Other Names for Filet Mignon
A steak as beloved as the filet mignon naturally is going to go by more than one name. Tenderloin steak is the most commonly used alternate name in the U.S. Other names used around the world are: filet de boeuf (France), fillet steak (UK, Ireland, South Africa) and eye fillet (Australia, New Zealand).
Filet mignons come from filets of the small end of tenderloin (psoas major) of cattle. The tenderloin only amounts to 2-3% of cattle, which helps explain why the filet mignon is often the most expensive steak on the menu.
The tenderloin is a non-weight bearing muscle that gets next to no exercise.

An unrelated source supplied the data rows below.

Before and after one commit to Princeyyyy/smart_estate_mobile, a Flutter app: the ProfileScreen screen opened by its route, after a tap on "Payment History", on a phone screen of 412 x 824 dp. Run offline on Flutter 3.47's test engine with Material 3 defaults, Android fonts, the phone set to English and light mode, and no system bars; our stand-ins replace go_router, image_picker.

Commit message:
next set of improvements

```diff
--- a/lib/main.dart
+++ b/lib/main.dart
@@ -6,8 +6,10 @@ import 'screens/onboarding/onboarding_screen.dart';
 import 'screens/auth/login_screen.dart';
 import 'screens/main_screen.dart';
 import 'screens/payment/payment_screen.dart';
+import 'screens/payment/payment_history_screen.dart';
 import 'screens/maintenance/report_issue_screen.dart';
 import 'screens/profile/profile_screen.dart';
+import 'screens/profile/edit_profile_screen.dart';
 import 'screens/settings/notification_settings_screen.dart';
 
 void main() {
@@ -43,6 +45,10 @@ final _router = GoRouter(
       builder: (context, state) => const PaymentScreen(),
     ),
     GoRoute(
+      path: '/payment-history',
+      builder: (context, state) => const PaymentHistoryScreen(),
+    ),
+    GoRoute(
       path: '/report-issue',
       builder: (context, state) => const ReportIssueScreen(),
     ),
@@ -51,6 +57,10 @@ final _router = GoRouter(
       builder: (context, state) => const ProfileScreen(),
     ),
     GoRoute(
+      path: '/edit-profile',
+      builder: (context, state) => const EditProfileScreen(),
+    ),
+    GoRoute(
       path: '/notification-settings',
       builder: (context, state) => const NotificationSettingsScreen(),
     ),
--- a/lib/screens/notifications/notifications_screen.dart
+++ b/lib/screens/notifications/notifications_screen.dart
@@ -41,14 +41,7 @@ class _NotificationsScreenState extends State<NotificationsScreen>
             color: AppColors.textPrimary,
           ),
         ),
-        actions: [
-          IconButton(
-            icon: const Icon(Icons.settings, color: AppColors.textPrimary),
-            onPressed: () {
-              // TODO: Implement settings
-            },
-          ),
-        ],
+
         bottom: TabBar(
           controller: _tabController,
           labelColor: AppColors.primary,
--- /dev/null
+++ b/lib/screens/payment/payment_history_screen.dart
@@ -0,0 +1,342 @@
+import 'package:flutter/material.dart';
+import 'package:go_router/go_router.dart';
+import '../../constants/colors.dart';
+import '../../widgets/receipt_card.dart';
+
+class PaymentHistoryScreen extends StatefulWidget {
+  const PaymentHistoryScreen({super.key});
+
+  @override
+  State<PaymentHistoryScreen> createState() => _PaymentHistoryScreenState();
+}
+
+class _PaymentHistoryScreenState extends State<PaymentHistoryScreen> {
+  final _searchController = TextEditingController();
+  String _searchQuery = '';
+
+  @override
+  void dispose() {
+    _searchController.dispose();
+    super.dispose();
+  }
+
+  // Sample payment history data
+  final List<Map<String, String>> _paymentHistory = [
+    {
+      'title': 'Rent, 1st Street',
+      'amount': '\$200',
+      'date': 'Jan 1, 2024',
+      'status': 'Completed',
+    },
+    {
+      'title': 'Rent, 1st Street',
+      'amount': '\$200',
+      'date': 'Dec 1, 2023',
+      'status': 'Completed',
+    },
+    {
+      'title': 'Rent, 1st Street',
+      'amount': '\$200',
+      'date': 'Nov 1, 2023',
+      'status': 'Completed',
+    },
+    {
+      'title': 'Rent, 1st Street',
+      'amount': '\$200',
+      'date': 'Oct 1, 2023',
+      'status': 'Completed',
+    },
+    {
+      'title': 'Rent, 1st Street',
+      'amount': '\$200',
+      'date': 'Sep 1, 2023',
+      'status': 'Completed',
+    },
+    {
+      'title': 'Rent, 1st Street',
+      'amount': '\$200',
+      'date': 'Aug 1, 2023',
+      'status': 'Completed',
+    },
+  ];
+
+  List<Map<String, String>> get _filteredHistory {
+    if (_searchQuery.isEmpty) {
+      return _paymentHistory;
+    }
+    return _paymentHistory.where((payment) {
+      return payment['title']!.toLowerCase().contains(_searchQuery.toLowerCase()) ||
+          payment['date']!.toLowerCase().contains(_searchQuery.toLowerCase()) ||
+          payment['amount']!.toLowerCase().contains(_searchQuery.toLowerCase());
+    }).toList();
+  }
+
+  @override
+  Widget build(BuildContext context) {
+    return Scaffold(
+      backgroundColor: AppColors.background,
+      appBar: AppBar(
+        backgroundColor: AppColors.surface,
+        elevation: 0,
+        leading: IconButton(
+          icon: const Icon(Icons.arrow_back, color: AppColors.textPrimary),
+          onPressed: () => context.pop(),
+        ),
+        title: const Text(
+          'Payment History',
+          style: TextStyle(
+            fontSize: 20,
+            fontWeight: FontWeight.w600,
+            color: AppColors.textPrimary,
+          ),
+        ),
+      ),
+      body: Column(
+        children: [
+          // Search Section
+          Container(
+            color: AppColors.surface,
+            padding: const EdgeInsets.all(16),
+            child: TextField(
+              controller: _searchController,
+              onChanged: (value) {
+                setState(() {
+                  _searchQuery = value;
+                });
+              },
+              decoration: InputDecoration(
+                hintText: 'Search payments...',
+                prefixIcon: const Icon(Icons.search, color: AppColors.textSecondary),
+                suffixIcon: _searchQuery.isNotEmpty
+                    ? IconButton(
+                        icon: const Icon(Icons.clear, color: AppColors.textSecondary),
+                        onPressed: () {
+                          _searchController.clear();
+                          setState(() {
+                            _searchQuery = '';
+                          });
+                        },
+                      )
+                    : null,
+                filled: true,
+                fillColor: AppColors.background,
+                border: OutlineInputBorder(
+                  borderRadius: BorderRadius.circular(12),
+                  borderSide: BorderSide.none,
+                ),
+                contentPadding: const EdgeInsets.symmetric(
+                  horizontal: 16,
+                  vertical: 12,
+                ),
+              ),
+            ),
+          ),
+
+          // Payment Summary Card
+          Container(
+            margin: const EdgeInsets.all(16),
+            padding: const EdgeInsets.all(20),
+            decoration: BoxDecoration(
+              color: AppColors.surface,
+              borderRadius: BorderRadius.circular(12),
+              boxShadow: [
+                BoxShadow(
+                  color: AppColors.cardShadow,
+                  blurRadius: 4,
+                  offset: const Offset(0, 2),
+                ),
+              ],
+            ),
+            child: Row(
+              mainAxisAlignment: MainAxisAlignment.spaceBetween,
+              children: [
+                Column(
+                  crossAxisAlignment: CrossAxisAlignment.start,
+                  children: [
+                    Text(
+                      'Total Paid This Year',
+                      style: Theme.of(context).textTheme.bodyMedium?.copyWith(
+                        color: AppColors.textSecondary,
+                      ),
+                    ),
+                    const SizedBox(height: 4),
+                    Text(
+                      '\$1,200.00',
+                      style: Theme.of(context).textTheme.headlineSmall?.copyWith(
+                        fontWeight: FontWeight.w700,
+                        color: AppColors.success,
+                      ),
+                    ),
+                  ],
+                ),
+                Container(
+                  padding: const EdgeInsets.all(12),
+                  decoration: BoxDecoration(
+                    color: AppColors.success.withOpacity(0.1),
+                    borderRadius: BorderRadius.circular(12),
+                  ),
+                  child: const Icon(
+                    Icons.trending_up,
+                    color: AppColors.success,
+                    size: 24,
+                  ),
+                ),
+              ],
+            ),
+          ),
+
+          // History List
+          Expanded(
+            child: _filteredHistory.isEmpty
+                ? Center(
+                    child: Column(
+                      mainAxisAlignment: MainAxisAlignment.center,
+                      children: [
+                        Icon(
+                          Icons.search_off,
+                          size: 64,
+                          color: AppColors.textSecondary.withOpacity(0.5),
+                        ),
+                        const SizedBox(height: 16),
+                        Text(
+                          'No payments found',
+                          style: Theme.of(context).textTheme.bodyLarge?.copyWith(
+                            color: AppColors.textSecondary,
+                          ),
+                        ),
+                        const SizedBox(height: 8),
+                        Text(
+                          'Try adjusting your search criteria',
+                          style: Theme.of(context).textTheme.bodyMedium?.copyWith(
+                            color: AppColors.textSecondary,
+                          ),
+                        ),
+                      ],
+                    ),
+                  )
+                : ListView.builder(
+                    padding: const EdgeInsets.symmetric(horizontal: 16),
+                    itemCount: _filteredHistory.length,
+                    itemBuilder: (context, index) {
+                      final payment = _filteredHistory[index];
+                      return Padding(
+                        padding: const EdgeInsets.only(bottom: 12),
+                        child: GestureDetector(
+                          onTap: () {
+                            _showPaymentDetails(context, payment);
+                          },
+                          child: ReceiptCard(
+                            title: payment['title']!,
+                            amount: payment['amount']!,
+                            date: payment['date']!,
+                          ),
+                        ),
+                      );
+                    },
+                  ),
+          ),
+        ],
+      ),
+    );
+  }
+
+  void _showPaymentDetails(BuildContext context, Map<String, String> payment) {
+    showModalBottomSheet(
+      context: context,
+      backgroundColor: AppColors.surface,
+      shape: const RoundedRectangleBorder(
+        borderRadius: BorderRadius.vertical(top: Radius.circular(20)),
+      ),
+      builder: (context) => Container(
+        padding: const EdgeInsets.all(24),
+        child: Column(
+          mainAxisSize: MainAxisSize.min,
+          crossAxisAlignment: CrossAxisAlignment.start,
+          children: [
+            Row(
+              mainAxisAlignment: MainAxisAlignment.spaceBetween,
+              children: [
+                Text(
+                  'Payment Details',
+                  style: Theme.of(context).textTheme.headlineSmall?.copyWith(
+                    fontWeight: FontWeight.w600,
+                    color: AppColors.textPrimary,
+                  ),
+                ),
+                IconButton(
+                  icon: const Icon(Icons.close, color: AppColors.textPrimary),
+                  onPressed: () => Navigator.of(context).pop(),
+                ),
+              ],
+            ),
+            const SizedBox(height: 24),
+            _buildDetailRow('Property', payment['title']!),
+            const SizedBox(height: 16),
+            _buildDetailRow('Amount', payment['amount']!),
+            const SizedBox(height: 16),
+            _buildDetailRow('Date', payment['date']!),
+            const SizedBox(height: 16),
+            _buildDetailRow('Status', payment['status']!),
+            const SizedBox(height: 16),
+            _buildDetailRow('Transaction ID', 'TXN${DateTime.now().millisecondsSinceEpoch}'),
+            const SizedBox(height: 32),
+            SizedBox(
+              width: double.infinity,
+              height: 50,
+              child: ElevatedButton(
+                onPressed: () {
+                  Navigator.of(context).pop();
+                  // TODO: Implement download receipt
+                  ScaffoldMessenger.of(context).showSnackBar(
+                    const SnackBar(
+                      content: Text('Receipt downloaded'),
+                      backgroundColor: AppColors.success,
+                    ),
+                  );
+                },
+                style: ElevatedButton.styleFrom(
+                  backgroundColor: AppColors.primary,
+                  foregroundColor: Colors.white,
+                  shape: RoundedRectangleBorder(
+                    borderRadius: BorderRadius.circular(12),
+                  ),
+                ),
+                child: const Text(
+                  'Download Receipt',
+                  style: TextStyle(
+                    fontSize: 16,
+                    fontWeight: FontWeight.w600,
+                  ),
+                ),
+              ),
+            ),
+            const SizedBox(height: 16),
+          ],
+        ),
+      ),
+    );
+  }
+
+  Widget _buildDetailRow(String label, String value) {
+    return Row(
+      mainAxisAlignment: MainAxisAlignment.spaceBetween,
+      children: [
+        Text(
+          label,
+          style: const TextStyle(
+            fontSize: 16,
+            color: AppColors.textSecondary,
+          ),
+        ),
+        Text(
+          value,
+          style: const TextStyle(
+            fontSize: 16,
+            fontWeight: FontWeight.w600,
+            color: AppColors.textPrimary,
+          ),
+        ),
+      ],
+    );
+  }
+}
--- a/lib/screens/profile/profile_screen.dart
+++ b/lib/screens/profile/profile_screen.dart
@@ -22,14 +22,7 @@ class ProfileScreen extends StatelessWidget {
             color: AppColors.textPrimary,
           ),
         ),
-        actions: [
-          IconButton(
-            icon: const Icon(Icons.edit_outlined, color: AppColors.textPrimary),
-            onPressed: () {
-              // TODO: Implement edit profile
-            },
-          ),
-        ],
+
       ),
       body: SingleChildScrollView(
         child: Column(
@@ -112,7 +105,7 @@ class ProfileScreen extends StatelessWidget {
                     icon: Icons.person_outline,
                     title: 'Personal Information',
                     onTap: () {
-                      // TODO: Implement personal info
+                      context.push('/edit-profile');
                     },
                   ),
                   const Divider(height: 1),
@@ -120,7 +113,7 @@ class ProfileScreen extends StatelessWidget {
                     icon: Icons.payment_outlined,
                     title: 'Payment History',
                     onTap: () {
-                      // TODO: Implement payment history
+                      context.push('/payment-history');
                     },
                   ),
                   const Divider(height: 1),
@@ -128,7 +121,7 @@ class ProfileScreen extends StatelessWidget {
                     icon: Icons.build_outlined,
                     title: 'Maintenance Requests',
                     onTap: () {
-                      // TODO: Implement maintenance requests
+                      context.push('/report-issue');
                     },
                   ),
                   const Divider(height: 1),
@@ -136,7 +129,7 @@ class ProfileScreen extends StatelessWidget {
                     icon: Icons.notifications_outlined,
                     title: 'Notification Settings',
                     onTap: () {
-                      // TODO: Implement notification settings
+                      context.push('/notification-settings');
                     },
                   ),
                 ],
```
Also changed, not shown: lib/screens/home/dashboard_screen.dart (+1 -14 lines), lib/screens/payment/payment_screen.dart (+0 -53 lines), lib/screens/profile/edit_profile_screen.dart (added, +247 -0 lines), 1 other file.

This keeps the tenderloin (and its filets) tender, despite the lack of intramuscular fat.
Both T-bone and Porterhouse steaks include filet mignon and strip steak within a larger cut. What are the differences of Porterhouse vs T bone?
Filet Mignon Sous Vide FAQs
We recommend 2 hours for a 1.5 inch to 2.5 inch filet mignon. The window for that thickness is 45 minutes to 4 hours. For a one inch filet mignon you can go as short as 30 minutes.
Set the temperature to 127°F / 52.8°C for a borderline rare+ medium-rare filet mignon. Because the steak is so lean, we think this produces the best texture for this cut.
Yes! The filet mignon is more about texture than it is about robust taste. It’s a very lean cut. The combination of lean yet extremely tender beef is special.
Two hours is what we would recommend. You can go as short as 45 minutes or as long as a 4 hour cook.
Sous vide at 127°F / 52.8°C temperature for 45 minutes. Sear the meat to finish after patting dry.
If you’re in the mood for an interesting short read, see The Colonel in the Kitchen: A Surprising History of Sous Vide.
Other Sous Vide Steak Recipes
Check out these other sous vide recipes for more tasty dishes:
- Sous Vide Wagyu Steak Recipe
- Sous Vide Ribeye Steak Recipe
- Sous Vide Smoked Brisket – You Won’t Screw it Up
- Sous Vide Flank Steak Recipe
Only one question for you before you get started. Do you know how to tell if steak is bad? We’re not into putting you in the hospital.